* **Input data**:
....

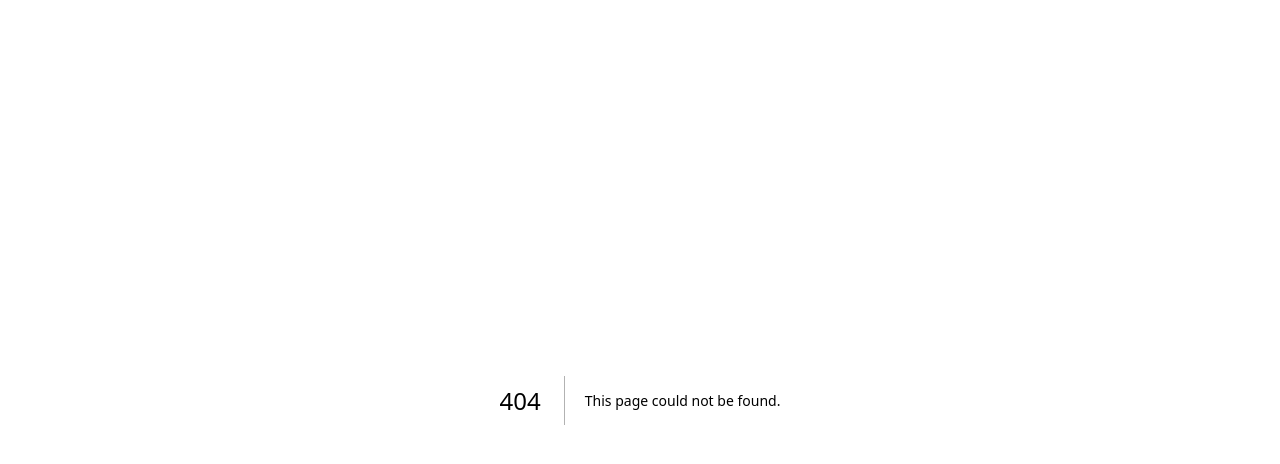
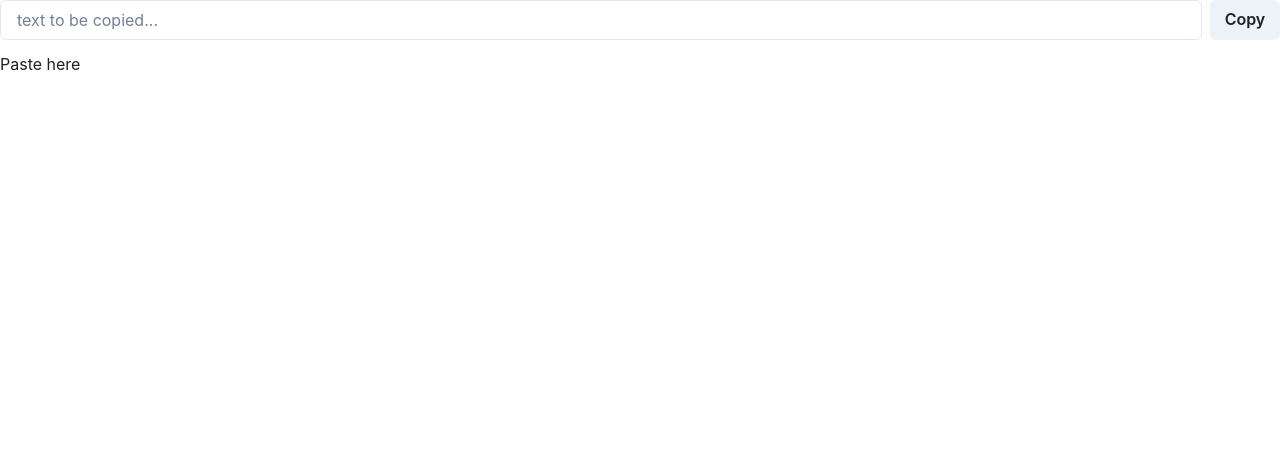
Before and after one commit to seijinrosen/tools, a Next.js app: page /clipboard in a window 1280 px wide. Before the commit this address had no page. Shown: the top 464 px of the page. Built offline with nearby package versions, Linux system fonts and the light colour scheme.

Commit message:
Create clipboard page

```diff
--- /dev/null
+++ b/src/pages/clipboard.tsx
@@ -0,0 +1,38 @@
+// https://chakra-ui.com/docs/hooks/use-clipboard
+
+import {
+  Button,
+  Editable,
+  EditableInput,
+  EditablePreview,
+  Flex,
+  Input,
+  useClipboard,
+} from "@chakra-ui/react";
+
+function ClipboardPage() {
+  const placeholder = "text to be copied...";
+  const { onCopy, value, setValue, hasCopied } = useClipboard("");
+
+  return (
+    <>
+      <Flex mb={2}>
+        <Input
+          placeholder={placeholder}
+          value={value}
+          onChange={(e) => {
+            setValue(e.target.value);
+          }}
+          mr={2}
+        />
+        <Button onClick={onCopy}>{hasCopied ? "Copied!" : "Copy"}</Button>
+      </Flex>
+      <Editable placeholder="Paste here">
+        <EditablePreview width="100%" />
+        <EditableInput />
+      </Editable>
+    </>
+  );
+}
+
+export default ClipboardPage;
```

....

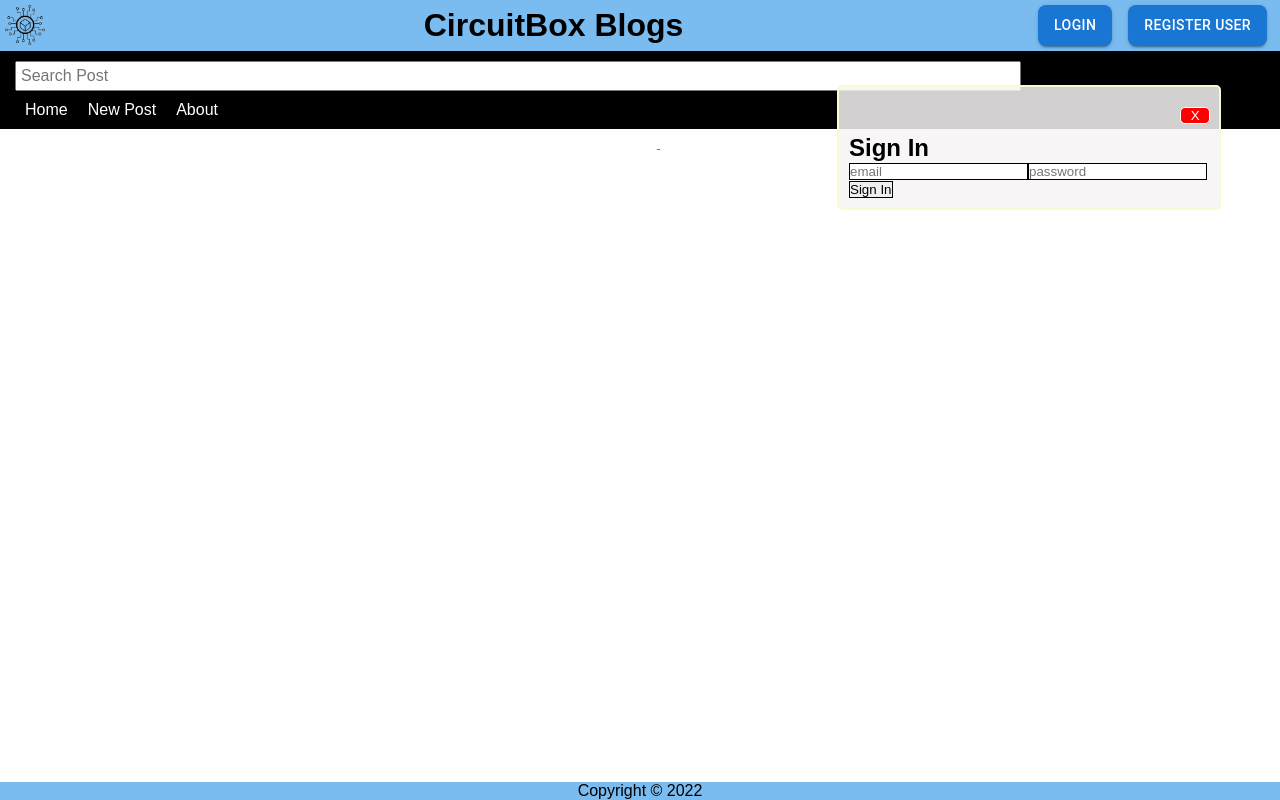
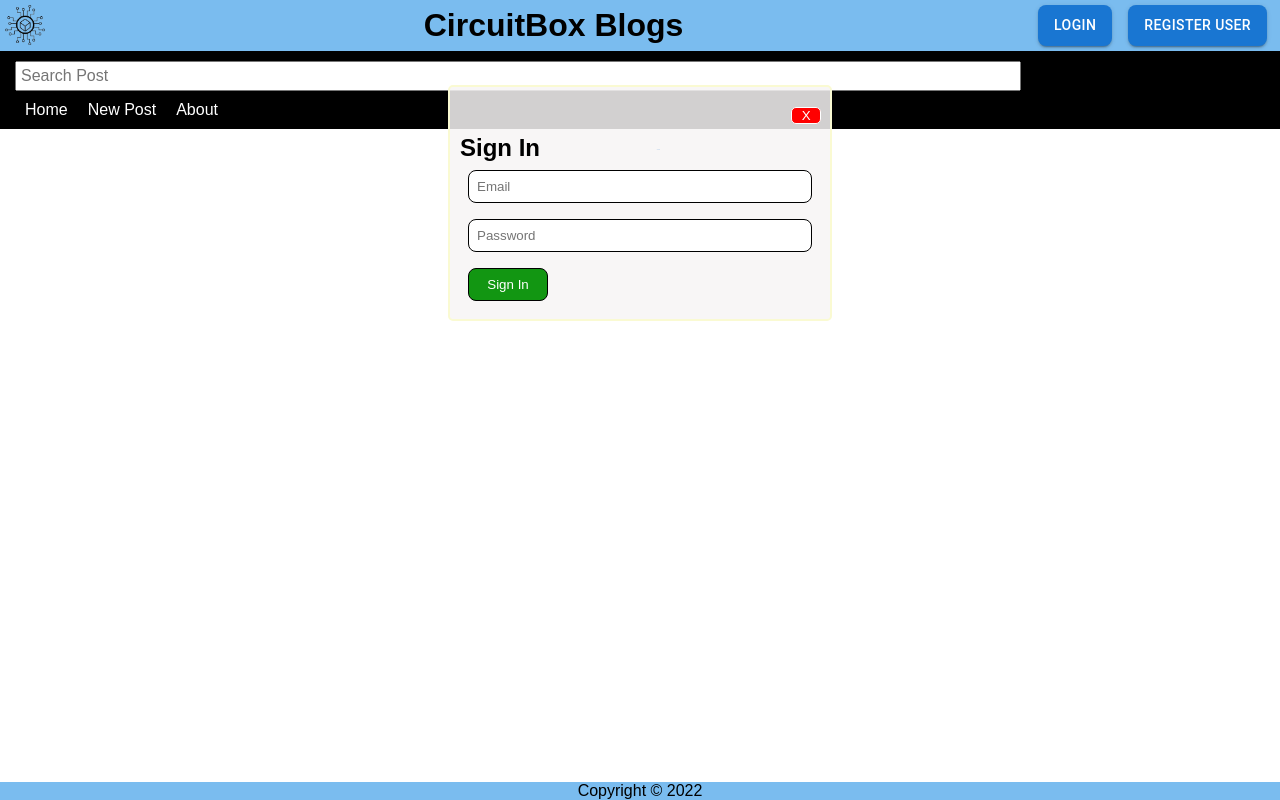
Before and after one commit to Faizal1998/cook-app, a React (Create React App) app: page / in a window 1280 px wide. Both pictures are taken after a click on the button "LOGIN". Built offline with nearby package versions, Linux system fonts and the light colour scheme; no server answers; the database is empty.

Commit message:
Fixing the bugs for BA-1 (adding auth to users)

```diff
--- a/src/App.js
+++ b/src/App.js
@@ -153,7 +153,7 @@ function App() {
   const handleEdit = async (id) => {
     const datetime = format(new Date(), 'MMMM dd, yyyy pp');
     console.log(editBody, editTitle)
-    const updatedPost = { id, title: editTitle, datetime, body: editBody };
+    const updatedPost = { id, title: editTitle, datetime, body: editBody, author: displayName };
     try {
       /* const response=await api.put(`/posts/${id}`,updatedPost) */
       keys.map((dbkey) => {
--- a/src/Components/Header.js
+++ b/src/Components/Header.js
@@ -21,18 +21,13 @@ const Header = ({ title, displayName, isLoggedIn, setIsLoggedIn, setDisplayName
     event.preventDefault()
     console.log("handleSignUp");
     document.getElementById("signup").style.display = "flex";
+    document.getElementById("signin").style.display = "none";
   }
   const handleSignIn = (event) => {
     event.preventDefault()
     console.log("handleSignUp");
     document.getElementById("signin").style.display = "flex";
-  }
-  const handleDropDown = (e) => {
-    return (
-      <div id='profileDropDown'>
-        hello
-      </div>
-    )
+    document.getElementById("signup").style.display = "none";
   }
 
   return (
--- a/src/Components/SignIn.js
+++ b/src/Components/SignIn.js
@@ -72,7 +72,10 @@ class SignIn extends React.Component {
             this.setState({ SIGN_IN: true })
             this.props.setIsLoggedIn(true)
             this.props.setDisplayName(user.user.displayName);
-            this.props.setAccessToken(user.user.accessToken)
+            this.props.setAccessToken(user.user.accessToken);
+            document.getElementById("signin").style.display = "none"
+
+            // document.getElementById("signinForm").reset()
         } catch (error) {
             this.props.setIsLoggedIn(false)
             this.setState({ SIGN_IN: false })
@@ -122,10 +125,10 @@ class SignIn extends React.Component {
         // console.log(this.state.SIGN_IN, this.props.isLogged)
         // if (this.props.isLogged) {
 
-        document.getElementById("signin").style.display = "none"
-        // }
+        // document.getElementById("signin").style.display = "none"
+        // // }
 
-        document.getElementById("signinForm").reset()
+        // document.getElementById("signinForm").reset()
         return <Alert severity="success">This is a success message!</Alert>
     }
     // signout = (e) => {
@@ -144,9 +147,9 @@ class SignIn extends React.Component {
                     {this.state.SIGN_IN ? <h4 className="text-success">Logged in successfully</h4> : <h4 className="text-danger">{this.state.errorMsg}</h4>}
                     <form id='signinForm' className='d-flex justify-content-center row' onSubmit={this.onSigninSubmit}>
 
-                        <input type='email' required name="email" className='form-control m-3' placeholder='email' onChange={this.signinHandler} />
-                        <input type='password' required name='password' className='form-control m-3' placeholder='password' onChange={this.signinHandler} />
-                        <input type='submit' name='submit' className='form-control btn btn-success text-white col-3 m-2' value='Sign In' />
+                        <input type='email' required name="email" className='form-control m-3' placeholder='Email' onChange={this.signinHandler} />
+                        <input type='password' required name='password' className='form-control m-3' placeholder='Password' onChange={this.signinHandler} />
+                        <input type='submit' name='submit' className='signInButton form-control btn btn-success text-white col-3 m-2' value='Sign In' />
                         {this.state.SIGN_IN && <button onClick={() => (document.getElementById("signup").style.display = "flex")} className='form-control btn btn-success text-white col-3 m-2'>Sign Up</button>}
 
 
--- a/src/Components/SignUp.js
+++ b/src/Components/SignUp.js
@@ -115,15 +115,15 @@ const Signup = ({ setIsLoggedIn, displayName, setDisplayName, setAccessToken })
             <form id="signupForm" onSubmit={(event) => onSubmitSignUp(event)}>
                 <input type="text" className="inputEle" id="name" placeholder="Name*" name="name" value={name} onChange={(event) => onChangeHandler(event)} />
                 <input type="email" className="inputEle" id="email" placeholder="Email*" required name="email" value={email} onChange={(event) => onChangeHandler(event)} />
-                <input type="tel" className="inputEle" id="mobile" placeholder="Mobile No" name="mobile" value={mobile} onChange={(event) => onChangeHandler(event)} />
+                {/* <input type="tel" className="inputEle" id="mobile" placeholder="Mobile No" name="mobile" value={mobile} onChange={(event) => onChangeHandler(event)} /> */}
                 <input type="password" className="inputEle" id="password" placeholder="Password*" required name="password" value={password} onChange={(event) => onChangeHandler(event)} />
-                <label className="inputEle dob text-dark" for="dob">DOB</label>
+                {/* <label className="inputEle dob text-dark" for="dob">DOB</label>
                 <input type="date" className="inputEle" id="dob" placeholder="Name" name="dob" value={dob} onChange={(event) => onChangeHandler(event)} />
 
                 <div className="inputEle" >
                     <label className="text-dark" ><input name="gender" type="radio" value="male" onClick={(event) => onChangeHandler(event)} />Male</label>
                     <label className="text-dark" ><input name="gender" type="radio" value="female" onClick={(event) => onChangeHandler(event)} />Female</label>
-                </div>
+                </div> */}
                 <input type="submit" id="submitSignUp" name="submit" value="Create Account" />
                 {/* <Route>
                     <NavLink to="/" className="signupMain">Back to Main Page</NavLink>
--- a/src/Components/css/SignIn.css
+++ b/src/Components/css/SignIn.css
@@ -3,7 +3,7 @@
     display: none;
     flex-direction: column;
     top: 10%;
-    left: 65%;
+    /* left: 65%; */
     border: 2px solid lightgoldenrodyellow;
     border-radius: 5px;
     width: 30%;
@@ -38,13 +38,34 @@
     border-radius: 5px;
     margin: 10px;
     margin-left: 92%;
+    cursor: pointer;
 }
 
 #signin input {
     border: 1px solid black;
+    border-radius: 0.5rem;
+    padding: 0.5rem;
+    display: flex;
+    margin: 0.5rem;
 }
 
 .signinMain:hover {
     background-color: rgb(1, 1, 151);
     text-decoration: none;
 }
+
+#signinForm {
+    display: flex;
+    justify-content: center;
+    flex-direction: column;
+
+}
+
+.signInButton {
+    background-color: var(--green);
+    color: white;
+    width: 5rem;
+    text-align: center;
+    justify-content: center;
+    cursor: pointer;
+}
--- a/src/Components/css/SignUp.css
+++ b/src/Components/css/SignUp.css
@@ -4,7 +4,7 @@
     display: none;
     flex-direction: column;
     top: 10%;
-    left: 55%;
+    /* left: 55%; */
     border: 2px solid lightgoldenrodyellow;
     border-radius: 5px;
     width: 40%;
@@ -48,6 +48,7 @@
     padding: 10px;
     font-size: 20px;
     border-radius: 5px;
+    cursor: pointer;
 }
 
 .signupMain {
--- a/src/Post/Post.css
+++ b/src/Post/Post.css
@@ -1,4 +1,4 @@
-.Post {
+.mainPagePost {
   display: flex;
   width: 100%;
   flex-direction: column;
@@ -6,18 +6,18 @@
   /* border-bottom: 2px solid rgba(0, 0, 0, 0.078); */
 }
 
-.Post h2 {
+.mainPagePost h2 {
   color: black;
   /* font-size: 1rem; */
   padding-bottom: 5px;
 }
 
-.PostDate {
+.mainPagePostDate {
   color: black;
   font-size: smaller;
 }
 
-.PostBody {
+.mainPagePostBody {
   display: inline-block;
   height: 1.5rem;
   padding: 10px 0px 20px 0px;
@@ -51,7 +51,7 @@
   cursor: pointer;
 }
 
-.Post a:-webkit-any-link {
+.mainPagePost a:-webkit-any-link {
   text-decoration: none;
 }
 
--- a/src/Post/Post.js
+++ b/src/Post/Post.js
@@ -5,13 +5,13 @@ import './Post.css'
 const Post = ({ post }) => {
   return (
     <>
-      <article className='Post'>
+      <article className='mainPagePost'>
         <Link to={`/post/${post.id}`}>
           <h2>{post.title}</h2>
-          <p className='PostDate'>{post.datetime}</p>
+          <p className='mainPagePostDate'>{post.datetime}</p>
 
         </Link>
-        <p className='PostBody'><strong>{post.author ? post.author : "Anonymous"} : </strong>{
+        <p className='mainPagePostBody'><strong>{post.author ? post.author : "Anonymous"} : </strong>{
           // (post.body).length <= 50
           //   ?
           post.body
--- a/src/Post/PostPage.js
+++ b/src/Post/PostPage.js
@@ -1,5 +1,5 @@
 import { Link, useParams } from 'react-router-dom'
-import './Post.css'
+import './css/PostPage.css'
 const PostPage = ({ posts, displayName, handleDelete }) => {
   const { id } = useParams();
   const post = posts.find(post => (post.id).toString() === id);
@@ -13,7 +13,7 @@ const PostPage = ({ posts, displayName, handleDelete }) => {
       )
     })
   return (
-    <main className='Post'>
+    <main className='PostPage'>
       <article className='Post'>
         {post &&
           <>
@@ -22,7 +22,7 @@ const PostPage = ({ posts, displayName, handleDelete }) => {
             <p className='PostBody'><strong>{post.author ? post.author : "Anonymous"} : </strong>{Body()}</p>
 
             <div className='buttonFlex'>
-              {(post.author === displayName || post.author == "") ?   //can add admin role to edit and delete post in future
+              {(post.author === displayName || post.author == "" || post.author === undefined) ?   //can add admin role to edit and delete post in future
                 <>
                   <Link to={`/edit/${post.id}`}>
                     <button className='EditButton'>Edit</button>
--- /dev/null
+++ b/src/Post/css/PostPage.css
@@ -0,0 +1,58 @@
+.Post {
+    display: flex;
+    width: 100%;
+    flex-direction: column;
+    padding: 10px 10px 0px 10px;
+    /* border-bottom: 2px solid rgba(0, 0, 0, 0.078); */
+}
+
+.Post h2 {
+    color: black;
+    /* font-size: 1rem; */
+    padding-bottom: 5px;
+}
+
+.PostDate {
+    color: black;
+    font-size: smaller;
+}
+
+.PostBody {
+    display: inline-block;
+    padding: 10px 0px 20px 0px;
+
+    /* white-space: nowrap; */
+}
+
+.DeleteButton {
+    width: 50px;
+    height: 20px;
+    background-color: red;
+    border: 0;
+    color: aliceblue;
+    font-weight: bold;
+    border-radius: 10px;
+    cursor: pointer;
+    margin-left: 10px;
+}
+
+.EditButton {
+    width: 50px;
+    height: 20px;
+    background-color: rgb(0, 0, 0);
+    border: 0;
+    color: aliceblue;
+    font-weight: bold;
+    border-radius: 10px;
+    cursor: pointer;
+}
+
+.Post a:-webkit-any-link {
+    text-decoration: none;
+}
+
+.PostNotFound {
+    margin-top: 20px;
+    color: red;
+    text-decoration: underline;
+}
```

....

* **Required action**: Copy all lines above containing the string "reset".

* **Answer to this task**:
+            // document.getElementById("signinForm").reset()
-        document.getElementById("signinForm").reset()
+        // document.getElementById("signinForm").reset()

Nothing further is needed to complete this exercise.